Activity: Please give again, word for word, each line that falls between the line with "Update resume.html" and the end of the data, inclusive.

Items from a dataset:
Content starts
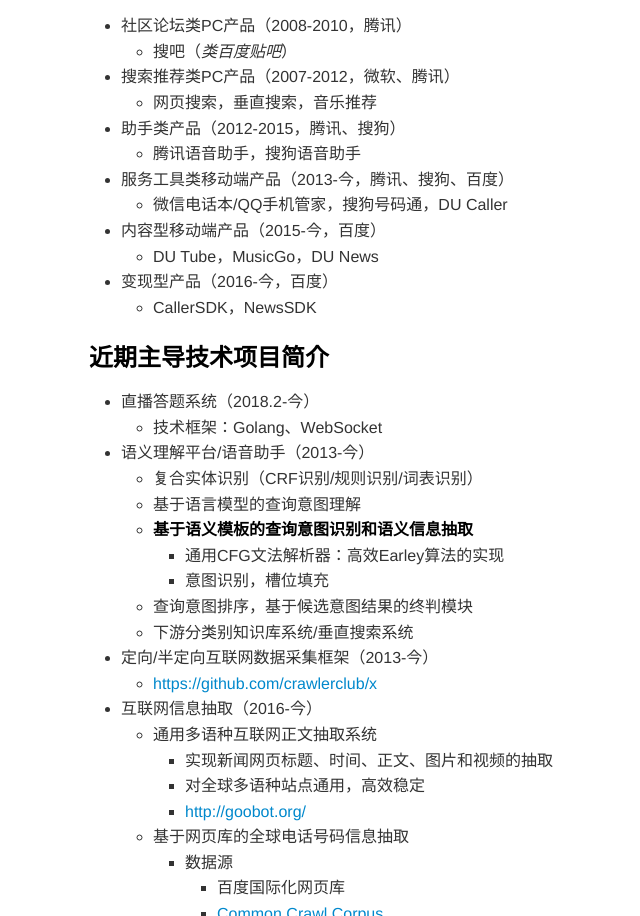
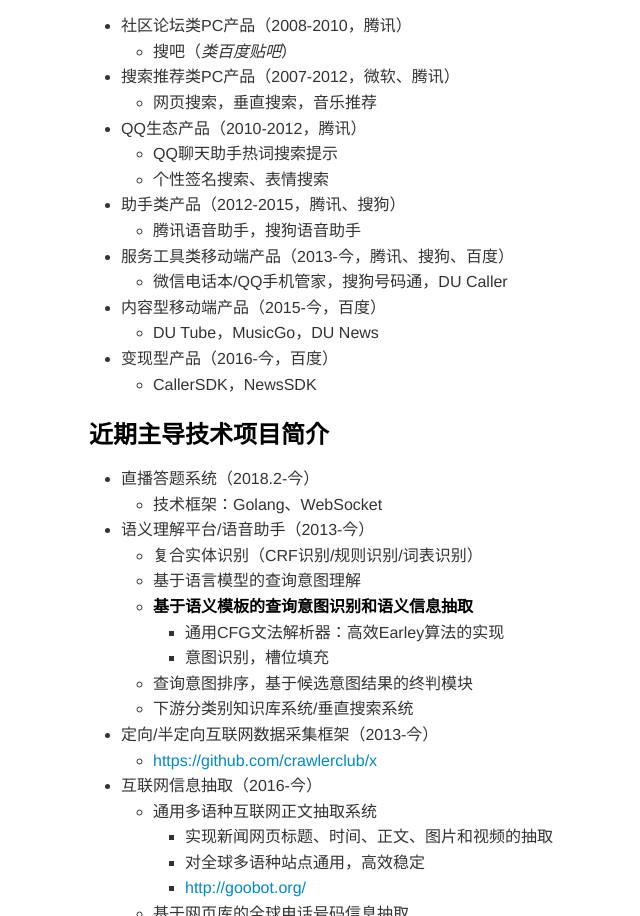
Before and after one commit to liuzl/liuzl.github.io, a plain HTML site: page resume.html in a window 1280 px wide. Shown: the part 911-1827 px from the top of the page, without its empty margins (94-734 px from the left). Drawn offline with Linux system fonts and the light colour scheme.

Commit message:
Update resume.html

```diff
--- a/resume.html
+++ b/resume.html
@@ -4,10 +4,6 @@
       <title>zliu</title>
       <meta charset="utf-8">
       <meta name="viewport" content="width=device-width, initial-scale=1.0">
-
-
-
-
 
       <style>
       /**
@@ -257,6 +253,12 @@
 <li>网页搜索，垂直搜索，音乐推荐</li>
 </ul>
 </li>
+<li>QQ生态产品（2010-2012，腾讯）
+<ul>
+<li>QQ聊天助手热词搜索提示</li>
+<li>个性签名搜索、表情搜索</li>
+</ul>
+</li>
 <li>助手类产品（2012-2015，腾讯、搜狗）
 <ul>
 <li>腾讯语音助手，搜狗语音助手</li>
```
Content ends
Solved problem:
Update resume.html

```diff
--- a/resume.html
+++ b/resume.html
@@ -4,10 +4,6 @@
       <title>zliu</title>
       <meta charset="utf-8">
       <meta name="viewport" content="width=device-width, initial-scale=1.0">
-
-
-
-
 
       <style>
       /**
@@ -257,6 +253,12 @@
 <li>网页搜索，垂直搜索，音乐推荐</li>
 </ul>
 </li>
+<li>QQ生态产品（2010-2012，腾讯）
+<ul>
+<li>QQ聊天助手热词搜索提示</li>
+<li>个性签名搜索、表情搜索</li>
+</ul>
+</li>
 <li>助手类产品（2012-2015，腾讯、搜狗）
 <ul>
 <li>腾讯语音助手，搜狗语音助手</li>
```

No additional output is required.